1426P - Pain palliation of bone metastases using magnetic resonance guided focused ultrasound - multi-center multi-trial results

Date 01 October 2012
Event ESMO Congress 2012
Session Poster presentation III
Topics Palliative Care
Presenter Raphael Catane
Authors R. Catane1, D. Gianfelice2, M. Kawasaki3, D. Iozeffi4, S. Kanyev5, A. Napoli6, P. Ghanouni7, G. Lo8, Y. Inbar9, L. Shay Levi10
  • 1Division Of Oncology, Chaim Sheba Medical Center, 52621 - Ramat Gan/IL
  • 2Vascular/interventional Radiology, University Health Network, Toronto/CA
  • 3Orthopaedic Surgery, Kochi Medical School, Kochi/JP
  • 4Radiology, Rostov State Scientific Research Institute of Oncology, Rostov-on-Don/RU
  • 5Radiology, N.N. Petrov Institute of Oncology, Saint Petersburg/RU
  • 6Radiology, Sapienza University of Rome, Rome/IT
  • 7Radiology, Stanford University, Stanford/US
  • 8Radiology, Hong Kong Sanatorium & Hospital, Happy Valley/HK
  • 9Radiology, Chaim Sheba Medical Center, Ramat Gan/IL
  • 10Application, InSightec, Tirat Carmel/IL

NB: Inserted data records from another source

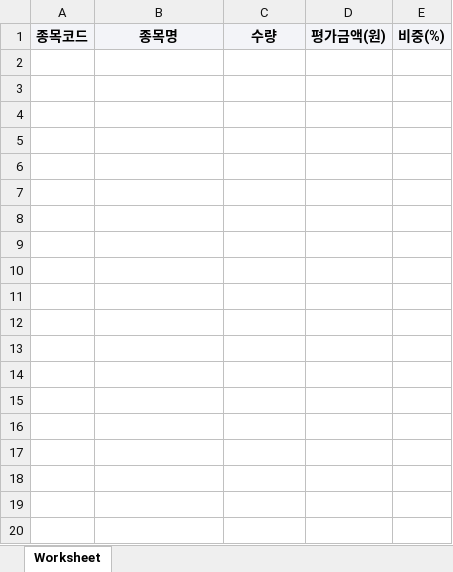
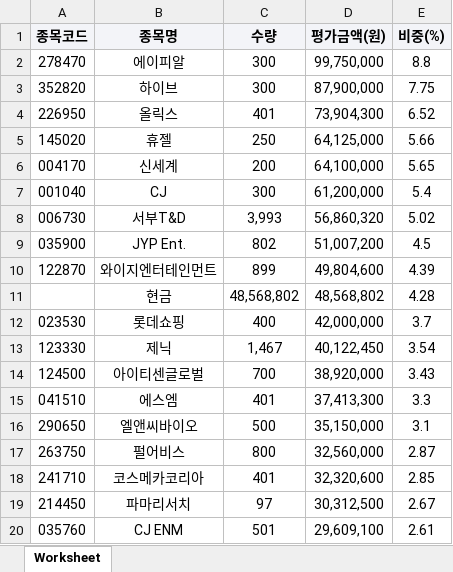
Before and after one commit to carreras74/ETF_Auto_Bot, an Excel workbook: 구성종목(PDF)TIME컬처액티브_2026-03-24.xlsx, sheet Worksheet, drawn as a sheet; only a part is shown; values as stored, in another font and other column widths than the file's, no borders; the diff covers the shown part only; the diff names each change by its address in the sheet, - before the commit and + after, or states it on an @@ line.

```diff
--- a/구성종목(PDF)TIME컬처액티브_2026-03-24.xlsx (sheet Worksheet)
+++ b/구성종목(PDF)TIME컬처액티브_2026-03-24.xlsx (sheet Worksheet)
+row 2: 278470 | 에이피알 | 300 | 99,750,000 | 8.8
+row 3: 352820 | 하이브 | 300 | 87,900,000 | 7.75
+row 4: 226950 | 올릭스 | 401 | 73,904,300 | 6.52
+row 5: 145020 | 휴젤 | 250 | 64,125,000 | 5.66
+row 6: 004170 | 신세계 | 200 | 64,100,000 | 5.65
+row 7: 001040 | CJ | 300 | 61,200,000 | 5.4
+row 8: 006730 | 서부T&D | 3,993 | 56,860,320 | 5.02
+row 9: 035900 | JYP Ent. | 802 | 51,007,200 | 4.5
+row 10: 122870 | 와이지엔터테인먼트 | 899 | 49,804,600 | 4.39
+row 11:  | 현금 | 48,568,802 | 48,568,802 | 4.28
+row 12: 023530 | 롯데쇼핑 | 400 | 42,000,000 | 3.7
+row 13: 123330 | 제닉 | 1,467 | 40,122,450 | 3.54
+row 14: 124500 | 아이티센글로벌 | 700 | 38,920,000 | 3.43
+row 15: 041510 | 에스엠 | 401 | 37,413,300 | 3.3
+row 16: 290650 | 엘앤씨바이오 | 500 | 35,150,000 | 3.1
+row 17: 263750 | 펄어비스 | 800 | 32,560,000 | 2.87
+row 18: 241710 | 코스메카코리아 | 401 | 32,320,600 | 2.85
+row 19: 214450 | 파마리서치 | 97 | 30,312,500 | 2.67
+row 20: 035760 | CJ ENM | 501 | 29,609,100 | 2.61
```
Also changed, not shown: 10 added rows elsewhere in this sheet, 구성종목(PDF)TIME바이오액티브_2026-03-24.xlsx, 구성종목(PDF)TIME밸류업액티브_2026-03-24.xlsx, 13 other files.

Abstract

Introduction

Magnetic Resonance guided Focused Ultrasound (MRgFUS) is a non-invasive, non-ionizing treatment for thermal ablation of tumors. The technology uses high intensity focused ultrasound ablation combined with continuous MR imaging to denervate pain. Precise targeting of the lesion and real time monitoring of tissue temperature rise are cornerstones of the technique. We present here results of multiple multi-center studies evaluating the safety and effectiveness of MRgFUS for painful bone metastases.

Methods

93 patients with painful bone metastases underwent MRgFUS in 14 medical centers worldwide. Treated lesions had to be remote from nervous structures or joints. Effectiveness of pain palliation was evaluated with a standardized 11-point pain rating scale (0-no pain/10-worst pain) and by monitoring changes in pain-relieving medication. A reduction of 2 points or more was considered a significant response. Safety events were recorded and evaluated by severity. Results of 31 patients treated in initial safety studies were previously reported by Liberman et al (Ann Surg Oncol. 2009 Jan; 16(1):140-6).

Results

107 procedures were performed, targeting 96 lesions in 93 patients. 3 patients were treated twice targeting a different lesion; another 11 patients underwent a second treatment due to large lesions. Patients were followed-up for a period of 3 months. Pain response was relatively rapid: within 3 days, on average, the clinical endpoint was met and maintained. Pain scores averaged 6.9 pre-treatment, decreased to 4.5 within 3 days post-treatment, to 3.3 at one month post-treatment, and further decreased to 2.6 at three month follow-up. There were no serious adverse events related to the treatment. 2 patients had mild skin erythema following the treatment and 5 patients (5%) had pain progression. Our updated results are similar to early reports.

Conclusions

The presented results clearly show that MRgFUS can provide a quick, effective and safe palliative therapy for patients suffering from painful bone metastases. Current results are consistent with initial reported results. Randomized trials are being conducted in patients as a first line treatment of painful bone metastases vs. radiation therapy and in patients who failed radiation therapy vs. sham.

Disclosure

L. Shay Levi: I work in InSightec as the global bone applications specialist. InSightec is the company sponsered these clinical trials.

All other authors have declared no conflicts of interest.